===== Material supplied =====
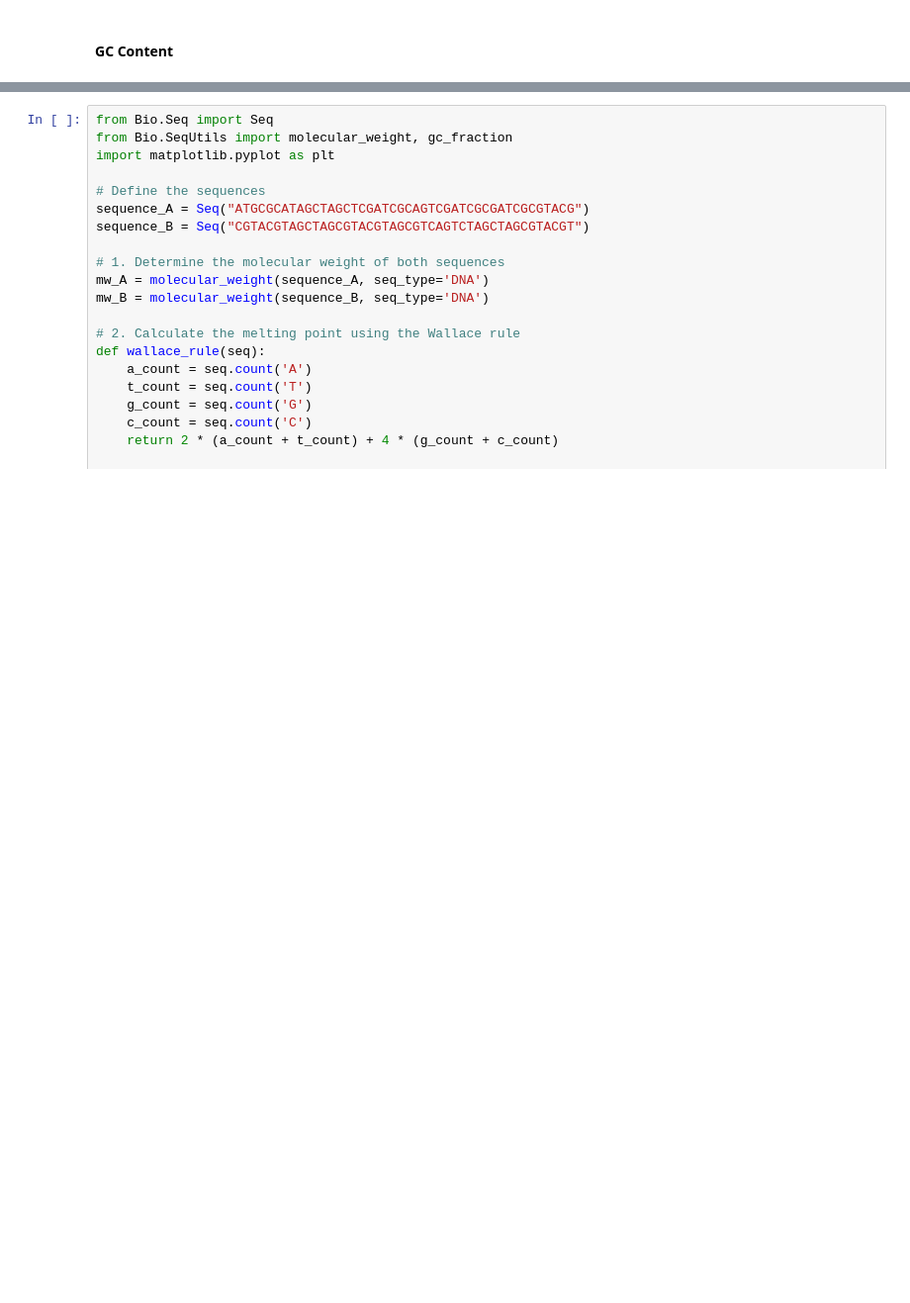
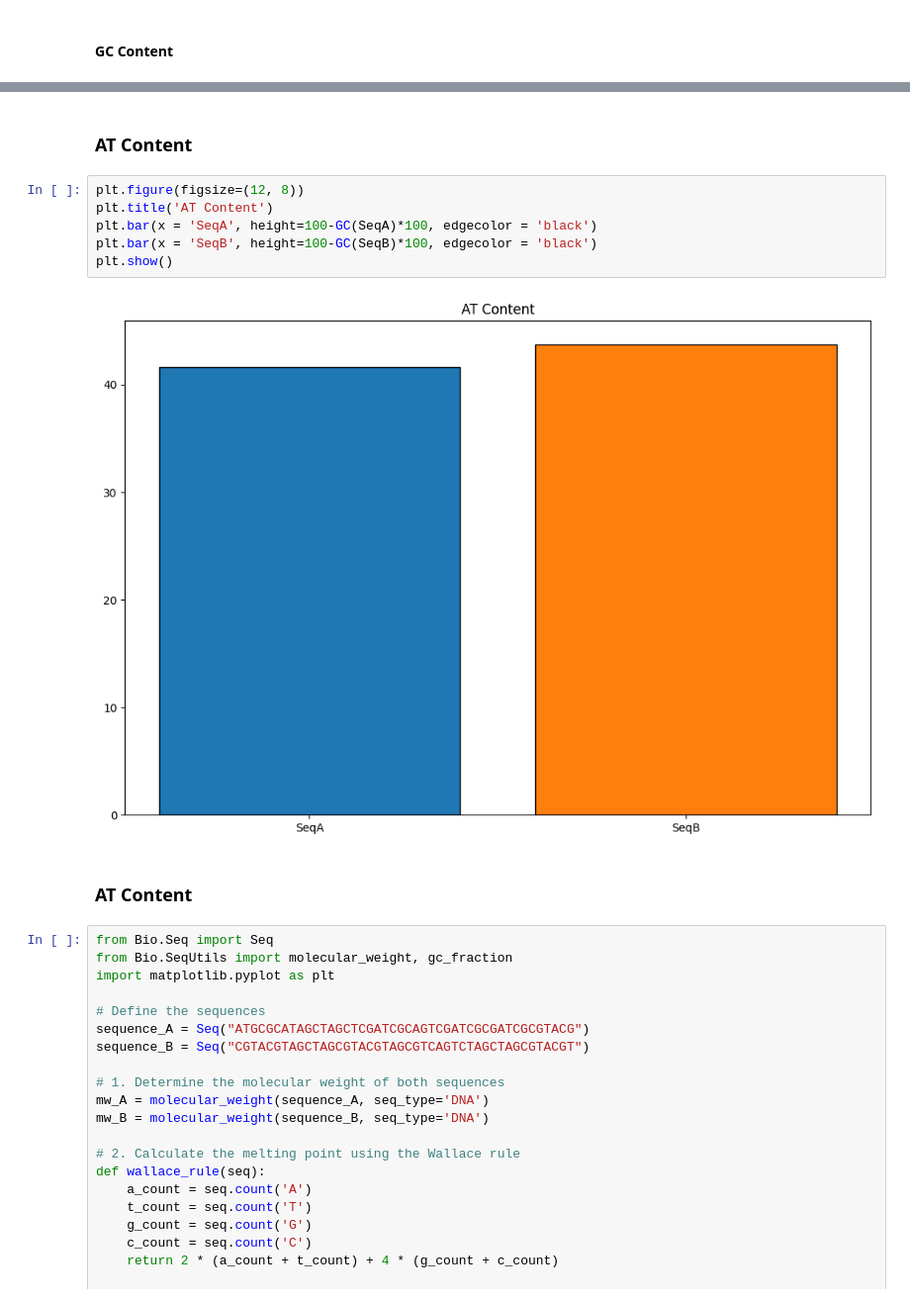
Before and after one commit to JonathanSuryaS/CompBio-Exercise, a Jupyter notebook: 2.ipynb, the cells around one changed output, grey strips where cells are left out. Shown: that part at 99% size. Cells and saved outputs as stored; diff of their text form; blank space fills up the shorter version.

```diff
--- a/2.ipynb
+++ b/2.ipynb
@@ -130,3 +109,15 @@ plt.show()
+# %% [markdown]
+### AT Content
+# %%
+plt.figure(figsize=(12, 8))
+plt.title('AT Content')
+plt.bar(x = 'SeqA', height=100-GC(SeqA)*100, edgecolor = 'black')
+plt.bar(x = 'SeqB', height=100-GC(SeqB)*100, edgecolor = 'black')
+plt.show()
+# %% [output]
+[figure, added]
+# %% [markdown]
+### AT Content
 # %%
 from Bio.Seq import Seq
 from Bio.SeqUtils import molecular_weight, gc_fraction
```
Also changed, not shown: parts of 3 cells of this notebook, 4 other files.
=====
* [Brief]
The result should be an exact copy of the material, containing no pictures.

* [Answer section]
Before and after one commit to JonathanSuryaS/CompBio-Exercise, a Jupyter notebook: 2.ipynb, the cells around one changed output, grey strips where cells are left out. Shown: that part at 99% size. Cells and saved outputs as stored; diff of their text form; blank space fills up the shorter version.

```diff
--- a/2.ipynb
+++ b/2.ipynb
@@ -130,3 +109,15 @@ plt.show()
+# %% [markdown]
+### AT Content
+# %%
+plt.figure(figsize=(12, 8))
+plt.title('AT Content')
+plt.bar(x = 'SeqA', height=100-GC(SeqA)*100, edgecolor = 'black')
+plt.bar(x = 'SeqB', height=100-GC(SeqB)*100, edgecolor = 'black')
+plt.show()
+# %% [output]
+[figure, added]
+# %% [markdown]
+### AT Content
 # %%
 from Bio.Seq import Seq
 from Bio.SeqUtils import molecular_weight, gc_fraction
```
Also changed, not shown: parts of 3 cells of this notebook, 4 other files.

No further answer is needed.